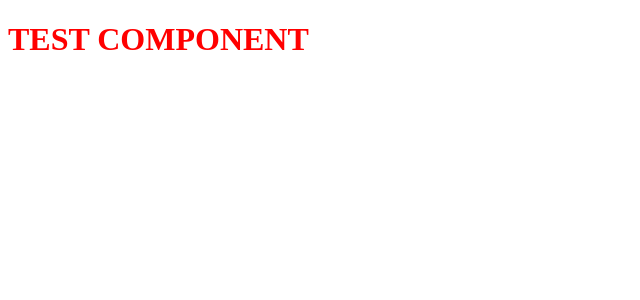
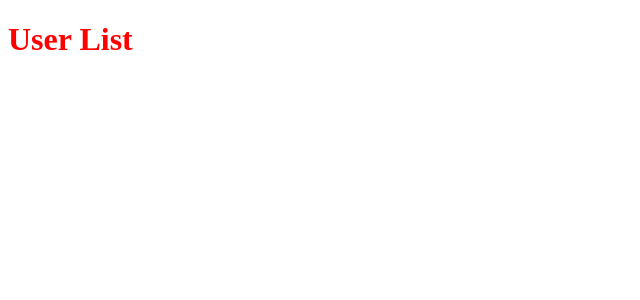
Before and after one commit to DimaDanilov/promauto-test-task, a React app: page / in a window 1280 px wide. Shown: the top 300 px of the page, without its empty margins (0-640 px from the left). Built offline with nearby package versions, Linux system fonts and the light colour scheme.

Commit message:
add: jsx config

```diff
--- a/src/components/App.jsx
+++ b/src/components/App.jsx
@@ -1,9 +1,10 @@
 import React from "react";
+import { UserList } from "./UserList/UserList";
 
 export const App = () => {
   return (
     <div>
-      <h1>TEST COMPONENT</h1>
+      <UserList />
     </div>
   );
 };
--- /dev/null
+++ b/src/components/UserList/UserList.jsx
@@ -0,0 +1,9 @@
+import React from "react";
+
+export const UserList = () => {
+  return (
+    <div>
+      <h1>User List</h1>
+    </div>
+  );
+};
--- a/webpack.config.js
+++ b/webpack.config.js
@@ -48,4 +48,7 @@ module.exports = {
       },
     ],
   },
+  resolve: {
+    extensions: ["", ".js", ".jsx"],
+  },
 };
```
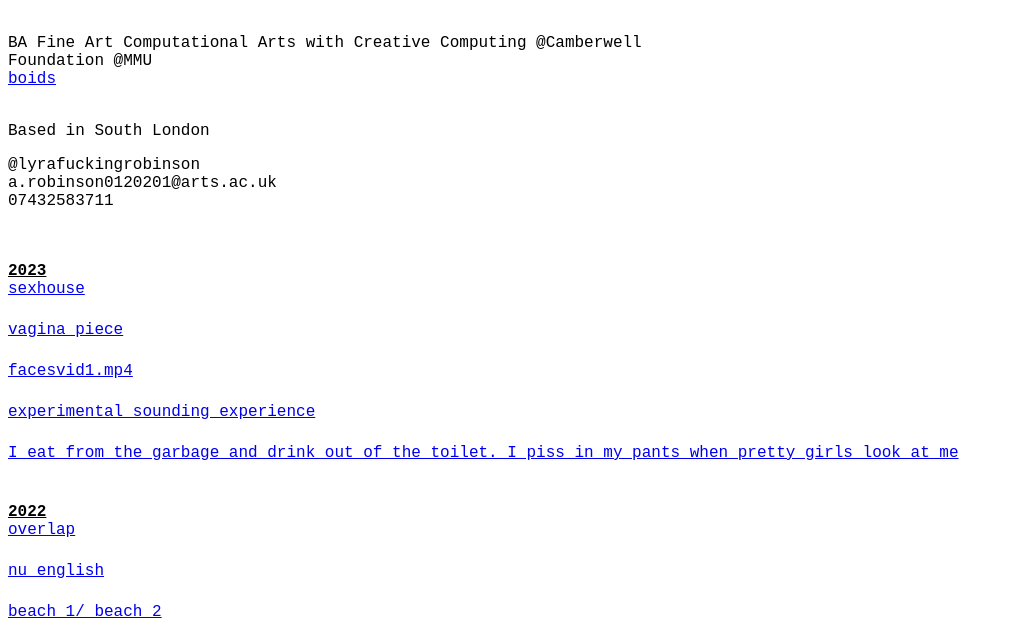
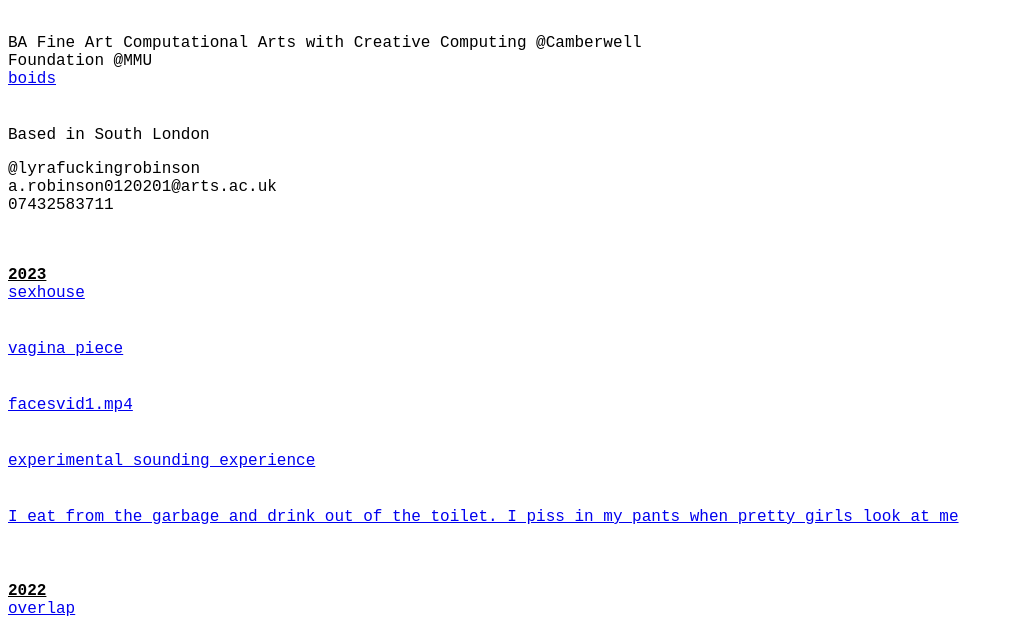
Before and after one commit to lyrarobinson/lyrarobinson.github.io, a plain HTML site: page index.html in a window 1280 px wide. Shown: the part 124-765 px from the top of the page, without its empty margins (0-1014 px from the left). Drawn offline with Linux system fonts and the light colour scheme.

Commit message:
Update index.html

```diff
--- a/index.html
+++ b/index.html
@@ -9,7 +9,7 @@
     }
 
     a {
-        margin-bottom: 5px; /* Adjust the value as needed */
+        margin-bottom: 20px; /* Adjust the value as needed */
         display: block; /* This ensures the margin is applied vertically */
     }
       /* Define styles for the boids */
```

——

EXERCISE » Copy every record above exactly, leaving out the pictures.

SOLUTION TO THIS TASK »
Before and after one commit to DimaDanilov/promauto-test-task, a React app: page / in a window 1280 px wide. Shown: the top 300 px of the page, without its empty margins (0-640 px from the left). Built offline with nearby package versions, Linux system fonts and the light colour scheme.

Commit message:
add: jsx config

```diff
--- a/src/components/App.jsx
+++ b/src/components/App.jsx
@@ -1,9 +1,10 @@
 import React from "react";
+import { UserList } from "./UserList/UserList";
 
 export const App = () => {
   return (
     <div>
-      <h1>TEST COMPONENT</h1>
+      <UserList />
     </div>
   );
 };
--- /dev/null
+++ b/src/components/UserList/UserList.jsx
@@ -0,0 +1,9 @@
+import React from "react";
+
+export const UserList = () => {
+  return (
+    <div>
+      <h1>User List</h1>
+    </div>
+  );
+};
--- a/webpack.config.js
+++ b/webpack.config.js
@@ -48,4 +48,7 @@ module.exports = {
       },
     ],
   },
+  resolve: {
+    extensions: ["", ".js", ".jsx"],
+  },
 };
```
Before and after one commit to lyrarobinson/lyrarobinson.github.io, a plain HTML site: page index.html in a window 1280 px wide. Shown: the part 124-765 px from the top of the page, without its empty margins (0-1014 px from the left). Drawn offline with Linux system fonts and the light colour scheme.

Commit message:
Update index.html

```diff
--- a/index.html
+++ b/index.html
@@ -9,7 +9,7 @@
     }
 
     a {
-        margin-bottom: 5px; /* Adjust the value as needed */
+        margin-bottom: 20px; /* Adjust the value as needed */
         display: block; /* This ensures the margin is applied vertically */
     }
       /* Define styles for the boids */
```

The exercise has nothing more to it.